I snagged these gorgeous peppers from Scott Arbor Farm, a family farm located in Seguin, about 50 miles south of Austin. I always make a beeline to their stand at the downtown Austin Farmer's Market. According to their website, they have been farming organically at the same location for 32 years. They were organic when organic wasn't even cool!
I usually buy several different kinds of peppers, some tomatoes if they're available (I try not to elbow old ladies out of the way), okra, and the delectable summer spinach. I admit that a big part of the reason I buy the peppers is because they are so damn attractive, although they taste excellent as well.
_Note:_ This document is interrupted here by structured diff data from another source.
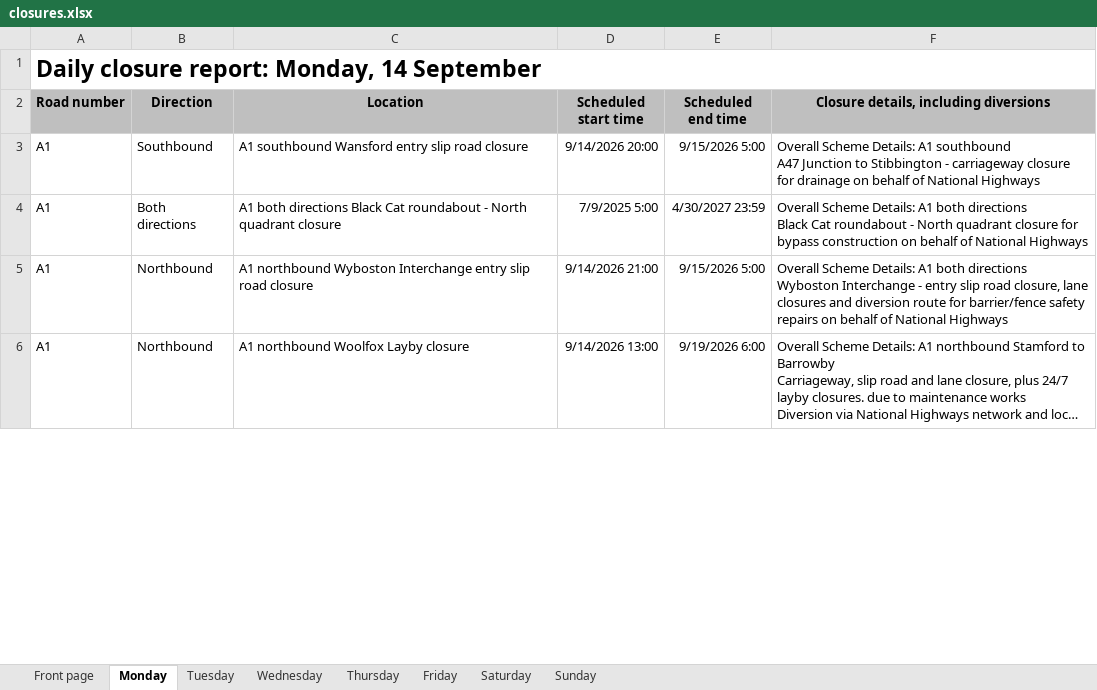
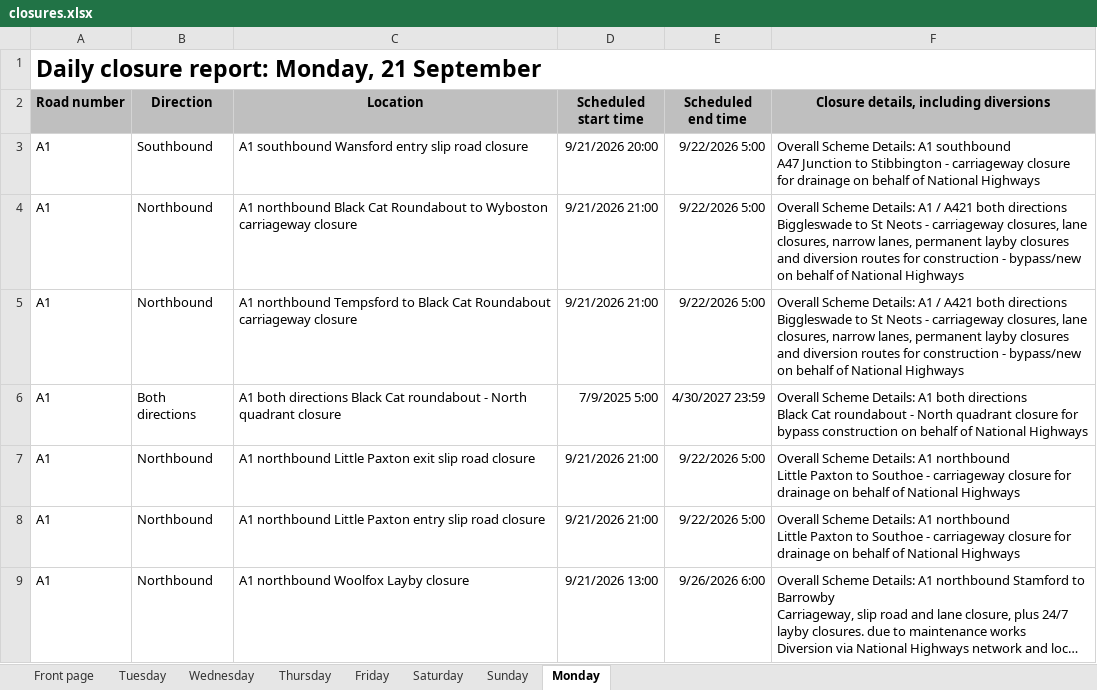
Before and after one commit to mnmred/uk-route-checker, an Excel workbook: closures.xlsx, sheet Monday, drawn as a sheet; only a part is shown; long unchanged cells end in …; values as stored, in another font and other column widths than the file's, no borders; charts and pictures and conditional formats not drawn; addresses are those after the commit; ↵ is a line break in a cell; the diff covers the shown part only; the diff names each change by its address in the sheet, - before the commit and + after, or states it on an @@ line.

```diff
--- a/closures.xlsx (sheet Monday)
+++ b/closures.xlsx (sheet Monday)
@@ sheet tab order changed: Front page | Tuesday | Wednesday | Thursday | Friday | Saturday | Sunday | Monday @@
-A1 (Road number): Daily closure report: Monday, 14 September
+A1 (Road number): Daily closure report: Monday, 21 September
-D3 (Scheduled start time): 9/14/2026 20:00
+D3 (Scheduled start time): 9/21/2026 20:00
-E3 (Scheduled end time): 9/15/2026 5:00
+E3 (Scheduled end time): 9/22/2026 5:00
+row 4: A1 | Northbound | A1 northbound Black Cat Roundabout to Wyboston carriageway closure | 9/21/2026 21:00 | 9/22/2026 5:00 | Overall Scheme Details: A1 / A421 both directions ↵ Biggleswade to St Neots - carriageway closures, lane closures, narrow lanes, permanent layby closures and diversion routes for construction - bypass/new on behalf of National Highways
+row 5: A1 | Northbound | A1 northbound Tempsford to Black Cat Roundabout carriageway closure | 9/21/2026 21:00 | 9/22/2026 5:00 | Overall Scheme Details: A1 / A421 both directions ↵ Biggleswade to St Neots - carriageway closures, lane closures, narrow lanes, permanent layby closures and diversion routes for construction - bypass/new on behalf of National Highways
+row 7: A1 | Northbound | A1 northbound Little Paxton exit slip road closure | 9/21/2026 21:00 | 9/22/2026 5:00 | Overall Scheme Details: A1 northbound ↵ Little Paxton to Southoe - carriageway closure for drainage on behalf of National Highways
-C8 (Location): A1 northbound Wyboston Interchange entry slip…
+C8 (Location): A1 northbound Little Paxton entry slip…
-D8 (Scheduled start time): 9/14/2026 21:00
+D8 (Scheduled start time): 9/21/2026 21:00
-E8 (Scheduled end time): 9/15/2026 5:00
+E8 (Scheduled end time): 9/22/2026 5:00
-F8: …Details: A1 both directions ↵ Wyboston Interchange - entry slip road closure, lane closures and diversion route for barrier/fence safety repairs on behalf…
+F8: …Details: A1 northbound ↵ Little Paxton to Southoe - carriageway closure for drainage on behalf…
-D9 (Scheduled start time): 9/14/2026 13:00
+D9 (Scheduled start time): 9/21/2026 13:00
-E9 (Scheduled end time): 9/19/2026 6:00
+E9 (Scheduled end time): 9/26/2026 6:00
```
Also changed, not shown: 89 added rows, 70 removed rows and 685 edited cells elsewhere in this sheet, sheet Tuesday, sheet Wednesday, sheet Friday, sheet Thursday, sheet Sunday, sheet Saturday, 1 more sheet, formulas that keep their value, charts or pictures.
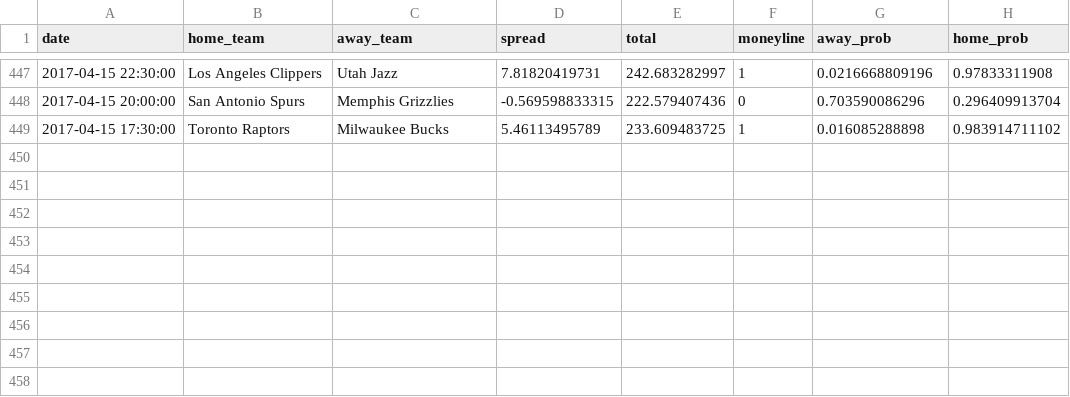
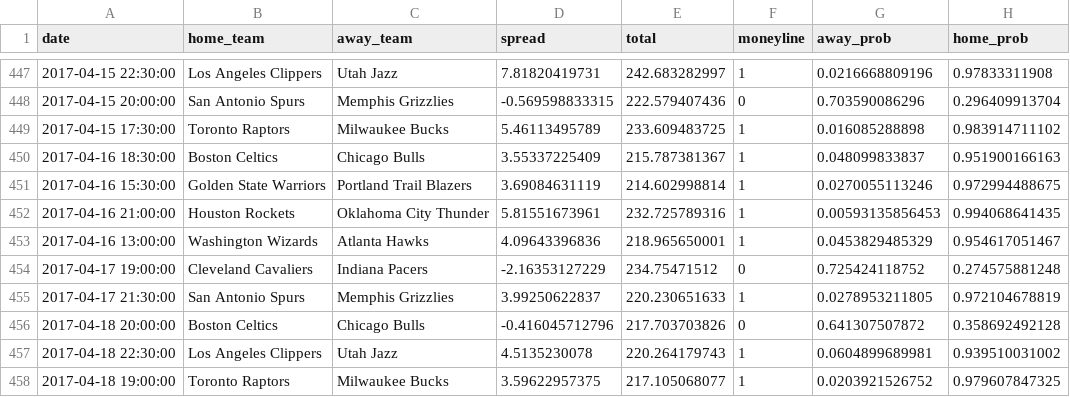
Before and after one commit to quasi-coherent/basketball_reference, a CSV file: data/predictions.csv, drawn as a sheet; only a part is shown, gaps mark what is left out.

Commit message:
New data

```diff
--- a/data/predictions.csv
+++ b/data/predictions.csv
@@ -449 +449,10 @@ date,home_team,away_team,spread,total,moneyline,away_prob,home_prob
 2017-04-15 17:30:00,Toronto Raptors,Milwaukee Bucks,5.46113495789,233.609483725,1,0.016085288898,0.983914711102
+2017-04-16 18:30:00,Boston Celtics,Chicago Bulls,3.55337225409,215.787381367,1,0.048099833837,0.951900166163
+2017-04-16 15:30:00,Golden State Warriors,Portland Trail Blazers,3.69084631119,214.602998814,1,0.0270055113246,0.972994488675
+2017-04-16 21:00:00,Houston Rockets,Oklahoma City Thunder,5.81551673961,232.725789316,1,0.00593135856453,0.994068641435
+2017-04-16 13:00:00,Washington Wizards,Atlanta Hawks,4.09643396836,218.965650001,1,0.0453829485329,0.954617051467
+2017-04-17 19:00:00,Cleveland Cavaliers,Indiana Pacers,-2.16353127229,234.75471512,0,0.725424118752,0.274575881248
+2017-04-17 21:30:00,San Antonio Spurs,Memphis Grizzlies,3.99250622837,220.230651633,1,0.0278953211805,0.972104678819
+2017-04-18 20:00:00,Boston Celtics,Chicago Bulls,-0.416045712796,217.703703826,0,0.641307507872,0.358692492128
+2017-04-18 22:30:00,Los Angeles Clippers,Utah Jazz,4.5135230078,220.264179743,1,0.0604899689981,0.939510031002
+2017-04-18 19:00:00,Toronto Raptors,Milwaukee Bucks,3.59622957375,217.105068077,1,0.0203921526752,0.979607847325
```
Also changed, not shown: 1 other file.
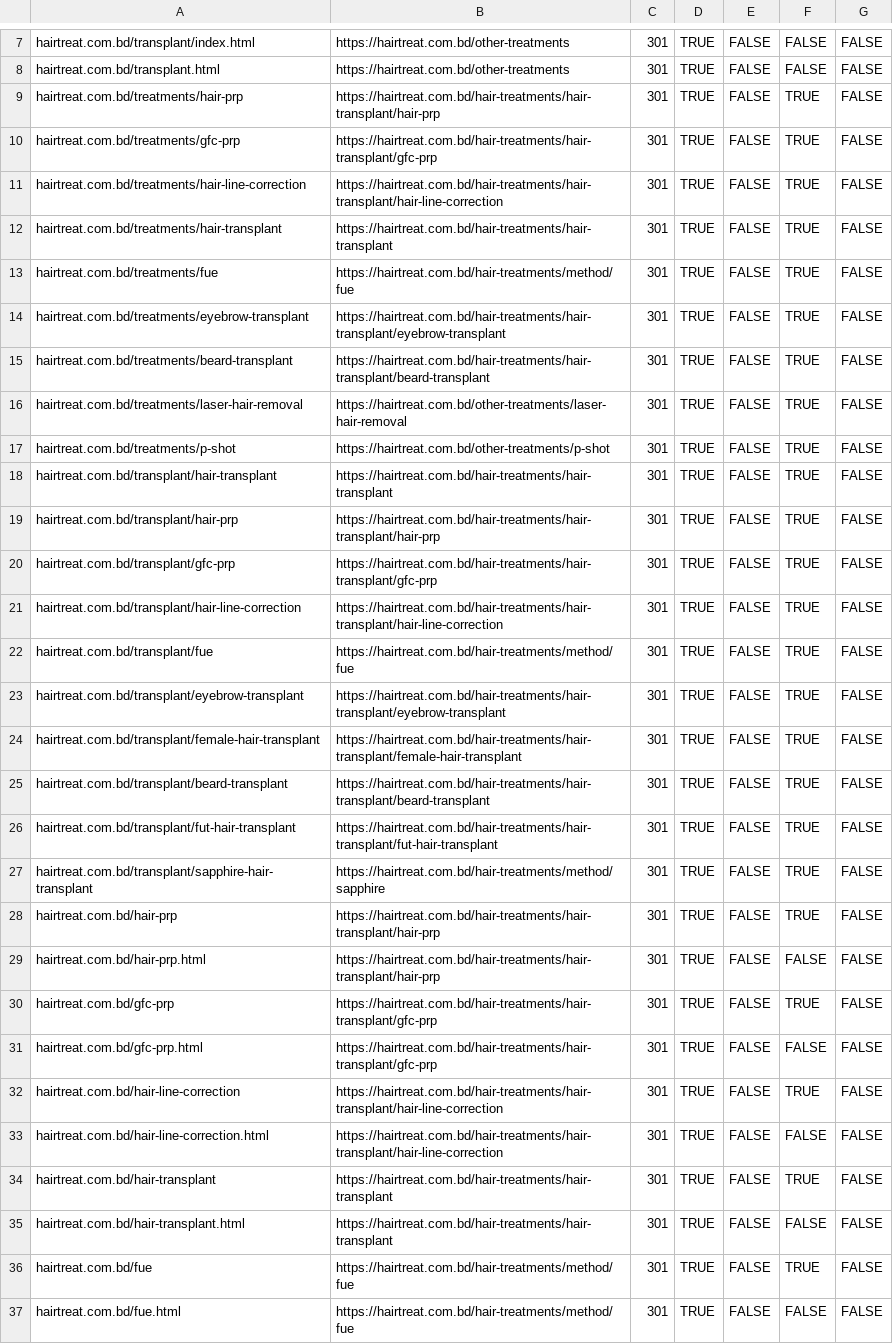
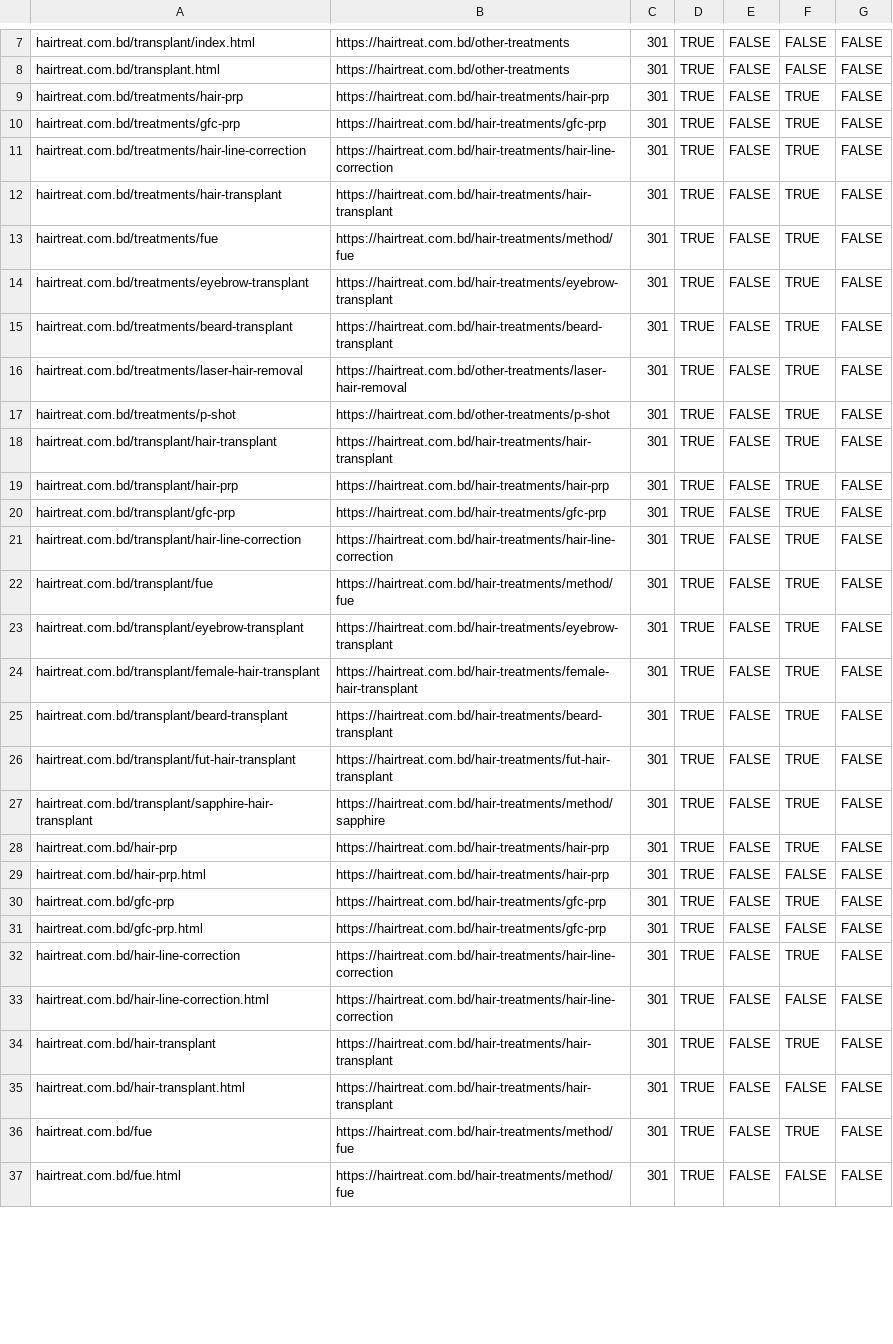
Before and after one commit to tailoreditbd/hairtreat.github.io, a CSV file: cloudflare-bulk-redirects.csv, drawn as a sheet; only a part is shown, gaps mark what is left out; the diff covers the shown part only.

```diff
--- a/cloudflare-bulk-redirects.csv
+++ b/cloudflare-bulk-redirects.csv
@@ -8,9 +8,9 @@ hairtreat.com.bd/transplant/index.html,https://hairtreat.com.bd/other-treatments
 hairtreat.com.bd/transplant.html,https://hairtreat.com.bd/other-treatments,301,TRUE,FALSE,FALSE,FALSE
-hairtreat.com.bd/treatments/hair-prp,https://hairtreat.com.bd/hair-treatments/hair-transplant/hair-prp,301,TRUE,FALSE,TRUE,FALSE
-hairtreat.com.bd/treatments/gfc-prp,https://hairtreat.com.bd/hair-treatments/hair-transplant/gfc-prp,301,TRUE,FALSE,TRUE,FALSE
-hairtreat.com.bd/treatments/hair-line-correction,https://hairtreat.com.bd/hair-treatments/hair-transplant/hair-line-correction,301,TRUE,FALSE,TRUE,FALSE
+hairtreat.com.bd/treatments/hair-prp,https://hairtreat.com.bd/hair-treatments/hair-prp,301,TRUE,FALSE,TRUE,FALSE
+hairtreat.com.bd/treatments/gfc-prp,https://hairtreat.com.bd/hair-treatments/gfc-prp,301,TRUE,FALSE,TRUE,FALSE
+hairtreat.com.bd/treatments/hair-line-correction,https://hairtreat.com.bd/hair-treatments/hair-line-correction,301,TRUE,FALSE,TRUE,FALSE
 hairtreat.com.bd/treatments/hair-transplant,https://hairtreat.com.bd/hair-treatments/hair-transplant,301,TRUE,FALSE,TRUE,FALSE
 hairtreat.com.bd/treatments/fue,https://hairtreat.com.bd/hair-treatments/method/fue,301,TRUE,FALSE,TRUE,FALSE
-hairtreat.com.bd/treatments/eyebrow-transplant,https://hairtreat.com.bd/hair-treatments/hair-transplant/eyebrow-transplant,301,TRUE,FALSE,TRUE,FALSE
-hairtreat.com.bd/treatments/beard-transplant,https://hairtreat.com.bd/hair-treatments/hair-transplant/beard-transplant,301,TRUE,FALSE,TRUE,FALSE
+hairtreat.com.bd/treatments/eyebrow-transplant,https://hairtreat.com.bd/hair-treatments/eyebrow-transplant,301,TRUE,FALSE,TRUE,FALSE
+hairtreat.com.bd/treatments/beard-transplant,https://hairtreat.com.bd/hair-treatments/beard-transplant,301,TRUE,FALSE,TRUE,FALSE
 hairtreat.com.bd/treatments/laser-hair-removal,https://hairtreat.com.bd/other-treatments/laser-hair-removal,301,TRUE,FALSE,TRUE,FALSE
@@ -18,17 +18,17 @@ hairtreat.com.bd/treatments/p-shot,https://hairtreat.com.bd/other-treatments/p-s
 hairtreat.com.bd/transplant/hair-transplant,https://hairtreat.com.bd/hair-treatments/hair-transplant,301,TRUE,FALSE,TRUE,FALSE
-hairtreat.com.bd/transplant/hair-prp,https://hairtreat.com.bd/hair-treatments/hair-transplant/hair-prp,301,TRUE,FALSE,TRUE,FALSE
-hairtreat.com.bd/transplant/gfc-prp,https://hairtreat.com.bd/hair-treatments/hair-transplant/gfc-prp,301,TRUE,FALSE,TRUE,FALSE
-hairtreat.com.bd/transplant/hair-line-correction,https://hairtreat.com.bd/hair-treatments/hair-transplant/hair-line-correction,301,TRUE,FALSE,TRUE,FALSE
+hairtreat.com.bd/transplant/hair-prp,https://hairtreat.com.bd/hair-treatments/hair-prp,301,TRUE,FALSE,TRUE,FALSE
+hairtreat.com.bd/transplant/gfc-prp,https://hairtreat.com.bd/hair-treatments/gfc-prp,301,TRUE,FALSE,TRUE,FALSE
+hairtreat.com.bd/transplant/hair-line-correction,https://hairtreat.com.bd/hair-treatments/hair-line-correction,301,TRUE,FALSE,TRUE,FALSE
 hairtreat.com.bd/transplant/fue,https://hairtreat.com.bd/hair-treatments/method/fue,301,TRUE,FALSE,TRUE,FALSE
-hairtreat.com.bd/transplant/eyebrow-transplant,https://hairtreat.com.bd/hair-treatments/hair-transplant/eyebrow-transplant,301,TRUE,FALSE,TRUE,FALSE
-hairtreat.com.bd/transplant/female-hair-transplant,https://hairtreat.com.bd/hair-treatments/hair-transplant/female-hair-transplant,301,TRUE,FALSE,TRUE,FALSE
-hairtreat.com.bd/transplant/beard-transplant,https://hairtreat.com.bd/hair-treatments/hair-transplant/beard-transplant,301,TRUE,FALSE,TRUE,FALSE
-hairtreat.com.bd/transplant/fut-hair-transplant,https://hairtreat.com.bd/hair-treatments/hair-transplant/fut-hair-transplant,301,TRUE,FALSE,TRUE,FALSE
+hairtreat.com.bd/transplant/eyebrow-transplant,https://hairtreat.com.bd/hair-treatments/eyebrow-transplant,301,TRUE,FALSE,TRUE,FALSE
+hairtreat.com.bd/transplant/female-hair-transplant,https://hairtreat.com.bd/hair-treatments/female-hair-transplant,301,TRUE,FALSE,TRUE,FALSE
+hairtreat.com.bd/transplant/beard-transplant,https://hairtreat.com.bd/hair-treatments/beard-transplant,301,TRUE,FALSE,TRUE,FALSE
+hairtreat.com.bd/transplant/fut-hair-transplant,https://hairtreat.com.bd/hair-treatments/fut-hair-transplant,301,TRUE,FALSE,TRUE,FALSE
 hairtreat.com.bd/transplant/sapphire-hair-transplant,https://hairtreat.com.bd/hair-treatments/method/sapphire,301,TRUE,FALSE,TRUE,FALSE
-hairtreat.com.bd/hair-prp,https://hairtreat.com.bd/hair-treatments/hair-transplant/hair-prp,301,TRUE,FALSE,TRUE,FALSE
-hairtreat.com.bd/hair-prp.html,https://hairtreat.com.bd/hair-treatments/hair-transplant/hair-prp,301,TRUE,FALSE,FALSE,FALSE
-hairtreat.com.bd/gfc-prp,https://hairtreat.com.bd/hair-treatments/hair-transplant/gfc-prp,301,TRUE,FALSE,TRUE,FALSE
-hairtreat.com.bd/gfc-prp.html,https://hairtreat.com.bd/hair-treatments/hair-transplant/gfc-prp,301,TRUE,FALSE,FALSE,FALSE
-hairtreat.com.bd/hair-line-correction,https://hairtreat.com.bd/hair-treatments/hair-transplant/hair-line-correction,301,TRUE,FALSE,TRUE,FALSE
-hairtreat.com.bd/hair-line-correction.html,https://hairtreat.com.bd/hair-treatments/hair-transplant/hair-line-correction,301,TRUE,FALSE,FALSE,FALSE
+hairtreat.com.bd/hair-prp,https://hairtreat.com.bd/hair-treatments/hair-prp,301,TRUE,FALSE,TRUE,FALSE
+hairtreat.com.bd/hair-prp.html,https://hairtreat.com.bd/hair-treatments/hair-prp,301,TRUE,FALSE,FALSE,FALSE
+hairtreat.com.bd/gfc-prp,https://hairtreat.com.bd/hair-treatments/gfc-prp,301,TRUE,FALSE,TRUE,FALSE
+hairtreat.com.bd/gfc-prp.html,https://hairtreat.com.bd/hair-treatments/gfc-prp,301,TRUE,FALSE,FALSE,FALSE
+hairtreat.com.bd/hair-line-correction,https://hairtreat.com.bd/hair-treatments/hair-line-correction,301,TRUE,FALSE,TRUE,FALSE
+hairtreat.com.bd/hair-line-correction.html,https://hairtreat.com.bd/hair-treatments/hair-line-correction,301,TRUE,FALSE,FALSE,FALSE
 hairtreat.com.bd/hair-transplant,https://hairtreat.com.bd/hair-treatments/hair-transplant,301,TRUE,FALSE,TRUE,FALSE
```
Also changed, not shown: 17 edited cells elsewhere in this file, cloudflare-all-redirects-final-v2.csv, 57 other files.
Chocolate peppers, red, yellow, and green bell peppers, poblanos, serranos -- you name it.
This week, I decided to start storing food for the post-harvest season. I roasted most of the red bell peppers on the grill to freeze for later. I have a roasted pepper goat cheese lasagna that I like to make, and I want to have the ingredients available easily. A big part of Ethicurean eating is planning ahead, so I'm making marinara sauces from scratch, cutting up or roasting peppers, onions and tomatoes -- and storing them in the freezer. I'm cooking whole chickens and freezing the meat for sandwiches, pot pies, casseroles. I have pesto out the wazoo -- homemade and frozen in ice cube trays, then dumped into a handy little ziplock bag.
I realize now that I have to process my own food, or someone else will do it for me. And they're going to put a whole bunch of crap in it.
I can't wait to start planning for this next harvest season. My friend Tonya says you can pick your own blueberries in Austin, and it's like four bucks for a big bucket of them. I found a site that lets Texans (and other states, just click on yours) know where they can pick their own berries, peaches, figs, etc. Of course, we Texans have to wait until around April, provided we get enough rain to kick this drought's ass. Which we will. Or I will write a very strongly-worded letter to whoever is in charge.